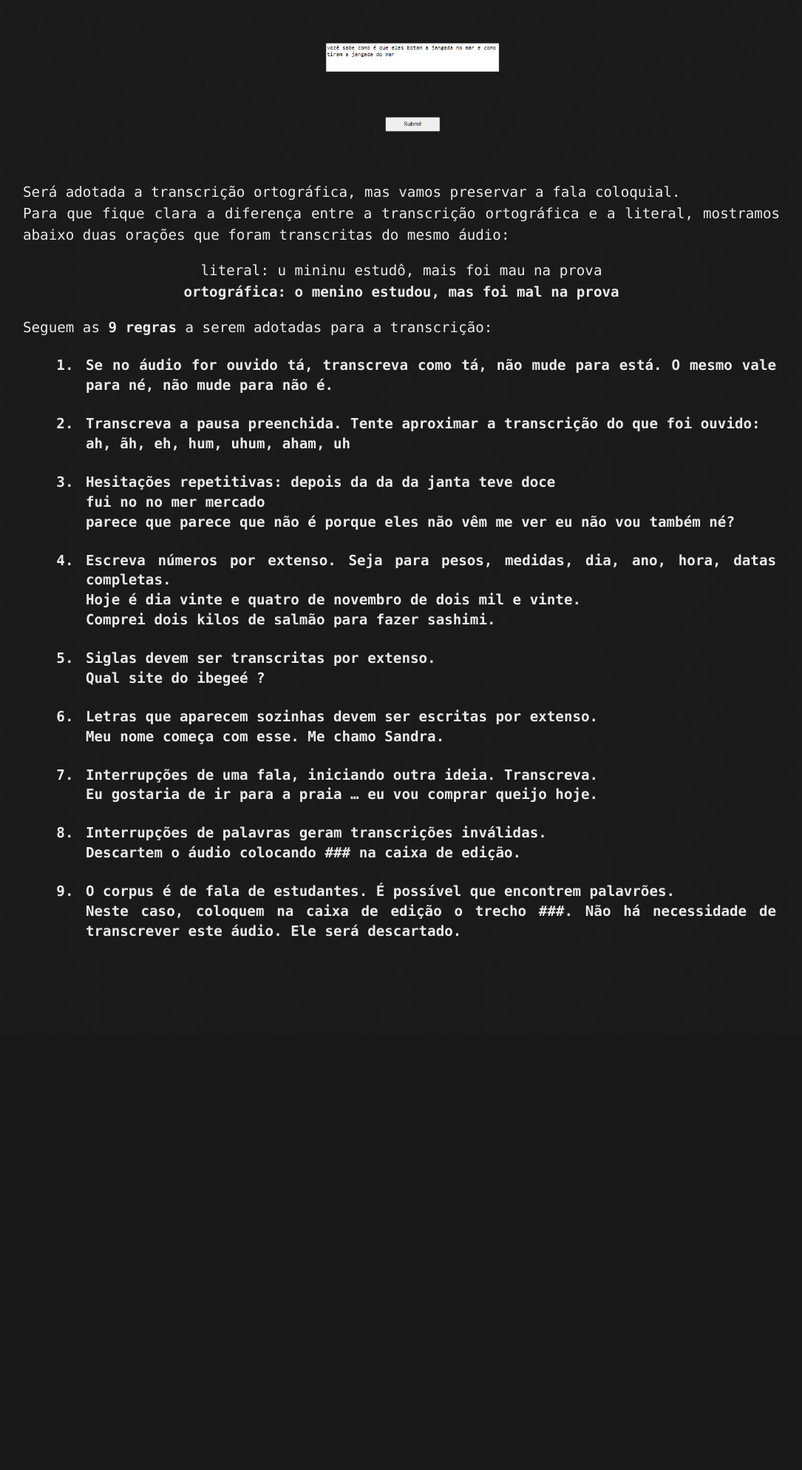
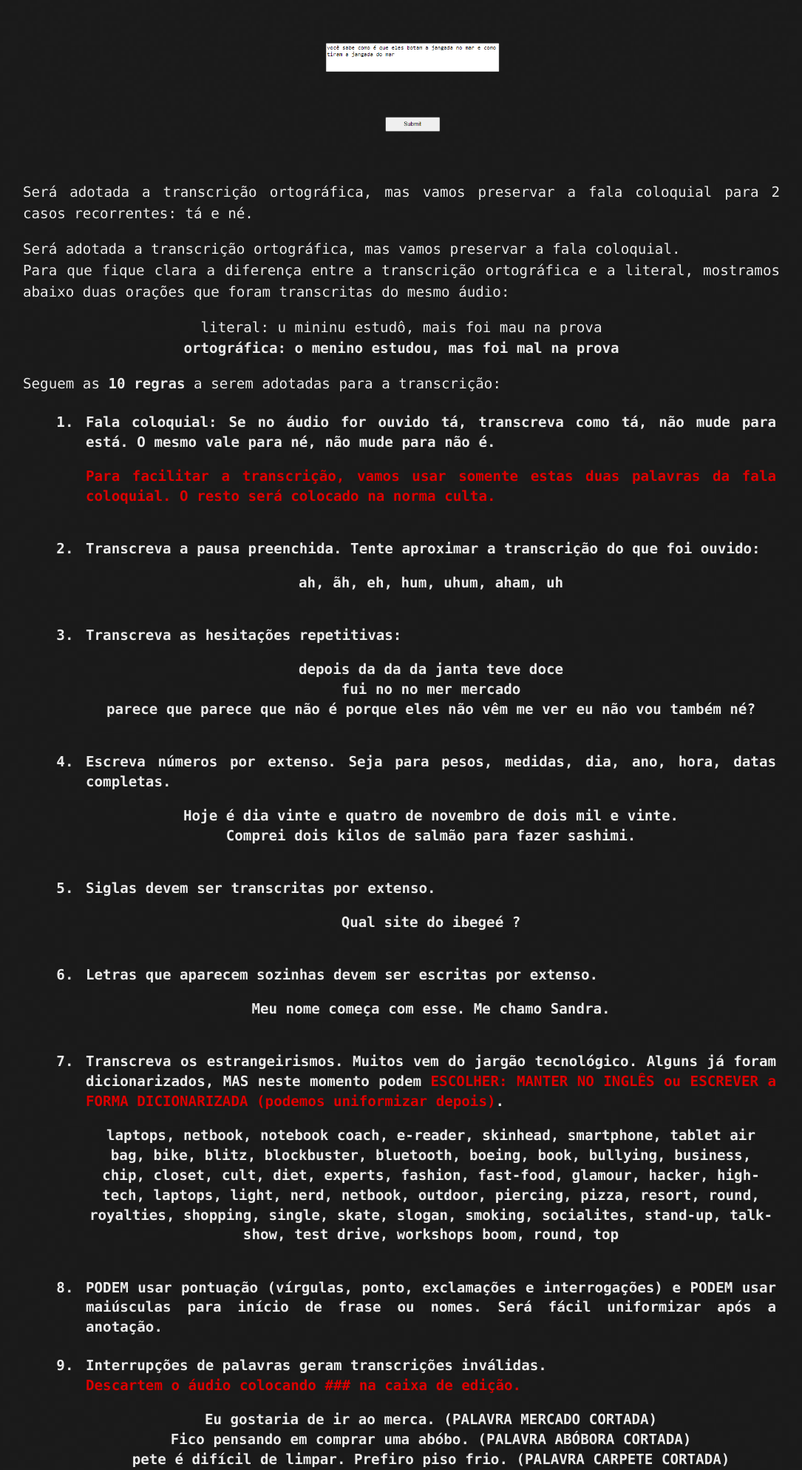
Before and after one commit to danpeixoto/BrazSpeechData, a Flask app: page /tutorial_transcribe in a window 1280 px wide. Shown: the part 1137-3124 px from the top of the page at 74% size, without its empty margins (97-1182 px from the left). Before the commit the page ends 2403 px from the top, so only its background shows below. Run offline with Flask 2, Linux system fonts and the light colour scheme; the visitor is signed in with stand-in values (Sample User, id 1); some libraries are stand-ins or nearby versions.

Commit message:
Alterado o tutorial da transcrição

```diff
--- a/models.py
+++ b/models.py
@@ -45,9 +45,9 @@ class Dataset(db.Model):
 	invalid_reason1 = db.Column(db.String(2000))# rasão invalida
 	invalid_reason2 = db.Column(db.String(2000))# rasão invalida
 	invalid_reason3 = db.Column(db.String(2000))# rasão invalida
-	duration = db.Column(db.Integer) # Time of the audio
+	duration = db.Column(db.Integer()) # Time of the audio
 	travado = db.Column(db.DateTime()) # Control for that only one receive the path, SETAR COMO 0 POR PADRAO
-	task = db.Column(db.Integer) # 0 para anotar e 1 para transcrever, valor padrão é 0
+	task = db.Column(db.Integer()) # 0 para anotar e 1 para transcrever, valor padrão é 0
 	text_asr = db.Column(db.String(2000)) # Text fornecido pelo ASR, o que será transcrito fica em TEXT
 
 class TimeValidated(db.Model):
--- a/webui/templates/tutorial_transcribe.html
+++ b/webui/templates/tutorial_transcribe.html
@@ -5,9 +5,10 @@
 <head>
 
 	<style>
-		.container{
+		.container {
 			font-size: 1.2em;
 		}
+
 		p,
 		li {
 			text-align: justify;
@@ -18,7 +19,9 @@
 		}
 
 
-
+		.exemploCentrado {
+			text-align: center;
+		}
 
 		li {
 			margin-left: 40px;
@@ -135,7 +138,11 @@
 
 		</ol>
 
-		<img src="{{url_for('webui.static', filename='images/tela_transcricao.png')}}" style="width: 100%; margin: 10px;">
+		<img src="{{url_for('webui.static', filename='images/tela_transcricao.png')}}"
+			style="width: 100%; margin: 10px;">
+
+		<p>Será adotada a transcrição ortográfica, mas vamos preservar a fala coloquial para 2 casos recorrentes: tá e
+			né.</p>
 
 		<p>
 			Será adotada a transcrição ortográfica, mas vamos preservar a fala coloquial.<br>
@@ -147,14 +154,14 @@
 
 
 
-		<p style="text-align: center;">
+		<p class="exemploCentrado">
 
 			literal: u mininu estudô, mais foi mau na prova<br>
 			<strong>ortográfica: o menino estudou, mas foi mal na prova</strong>
 
 		</p>
 
-		<p>Seguem as <strong> 9 regras </strong> a serem adotadas para a transcrição:</p>
+		<p>Seguem as <strong> 10 regras </strong> a serem adotadas para a transcrição:</p>
 
 		<ol class="listaNegrito">
 
@@ -162,8 +169,12 @@
 
 			<li>
 
-				Se no áudio for ouvido tá, transcreva como tá, não mude para está. O mesmo vale para né, não mude para
-				não é.
+				<strong> Fala coloquial:</strong> Se no áudio for ouvido tá, transcreva como tá, não mude para está. O
+				mesmo vale para né, não mude para
+				não é.<br>
+
+				<p class="presteAtencao">Para facilitar a transcrição, vamos usar somente estas duas palavras da fala
+					coloquial. O resto será colocado na norma culta.</p>
 
 			</li>
 
@@ -173,7 +184,7 @@
 
 				Transcreva a pausa preenchida. Tente aproximar a transcrição do que foi ouvido:<br>
 
-				<strong> ah, ãh, eh, hum, uhum, aham, uh</strong>
+				<p class="exemploCentrado"><strong> ah, ãh, eh, hum, uhum, aham, uh</strong></p>
 
 
 			</li>
@@ -182,20 +193,20 @@
 
 			<li>
 
-				Hesitações repetitivas:
+				Transcreva as hesitações repetitivas:
+				<p class="exemploCentrado">
+					depois <strong>da da da </strong> janta teve doce <br>
 
-				depois <strong>da da da </strong> janta teve doce <br>
-
-				fui <strong> no no </strong> mer mercado<br>
-				<strong> parece que parece que </strong>não é porque eles não vêm me ver eu não vou também né?
-
+					fui <strong> no no </strong> mer mercado<br>
+					<strong> parece que parece que </strong>não é porque eles não vêm me ver eu não vou também né?
+				</p>
 			</li>
 
 			<li>
 				Escreva números por extenso. Seja para pesos, medidas, dia, ano, hora, datas completas.<br>
+				<p class="exemploCentrado">Hoje é dia vinte e quatro de novembro de dois mil e vinte.<br>
+					Comprei dois kilos de salmão para fazer sashimi. </p>
 
-				Hoje é dia vinte e quatro de novembro de dois mil e vinte.<br>
-				Comprei dois kilos de salmão para fazer sashimi.
 			</li>
 
 
@@ -203,22 +214,35 @@
 			<li>
 				Siglas devem ser transcritas por extenso.<br>
 
-				Qual site do <strong> ibegeé </strong>?
+				<p class="exemploCentrado">Qual site do <strong> ibegeé </strong>?</p>
 			</li>
 
 
 			<li>
 				Letras que aparecem sozinhas devem ser escritas por extenso.<br>
 
-				Meu nome começa com <strong> esse</strong>. Me chamo Sandra.
+				<p class="exemploCentrado"> Meu nome começa com <strong> esse</strong>. Me chamo Sandra.</p>
 			</li>
 
 
+			<li>
+				Transcreva os estrangeirismos. Muitos vem do jargão tecnológico.
+				Alguns já foram dicionarizados, MAS neste momento podem <span class="presteAtencao">ESCOLHER: MANTER NO
+					INGLÊS ou ESCREVER a FORMA DICIONARIZADA (podemos uniformizar depois)</span>.
+
+				<p class="exemploCentrado">laptops, netbook, notebook
+					coach, e-reader, skinhead, smartphone, tablet
+					air bag, bike, blitz, blockbuster, bluetooth, boeing, book, bullying,
+					business, chip, closet, cult, diet, experts, fashion, fast-food, glamour, hacker, high-tech,
+					laptops, light, nerd, netbook, outdoor, piercing, pizza, resort, round, royalties, shopping,
+					single, skate, slogan, smoking, socialites, stand-up, talk-show, test drive, workshops
+					boom, round, top
+				</p>
+			</li>
+
 
 			<li>
-				Interrupções de uma fala, iniciando outra ideia. Transcreva.<br>
-
-				Eu gostaria de ir para a praia … eu vou comprar queijo hoje.
+				PODEM usar pontuação (vírgulas, ponto, exclamações e interrogações) e PODEM usar maiúsculas para início de frase ou nomes. Será fácil uniformizar após a anotação.
 
 			</li>
 
@@ -226,11 +250,18 @@
 			<li>
 				Interrupções de palavras geram transcrições inválidas.<br>
 
-				<strong> Descartem o áudio colocando ### na caixa de edição.</strong>
+				<strong class="presteAtencao"> Descartem o áudio colocando ### na caixa de edição.</strong>
+
+				<p class="exemploCentrado">Eu gostaria de ir ao merca.  (PALAVRA MERCADO CORTADA)
+
+					<br>Fico pensando em comprar uma abóbo. (PALAVRA ABÓBORA CORTADA)
+
+					<br>pete é difícil de limpar. Prefiro piso frio. (PALAVRA CARPETE CORTADA)</p>
+
 
 			</li>
 
-			<li>
+			<li class="presteAtencao">
 				O corpus é de fala de estudantes. É possível que encontrem palavrões. <br>
 
 
```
────
Task details → Your reply is one number: how many lines of the records above contain the word "invalida".

Solution to this exercise → 3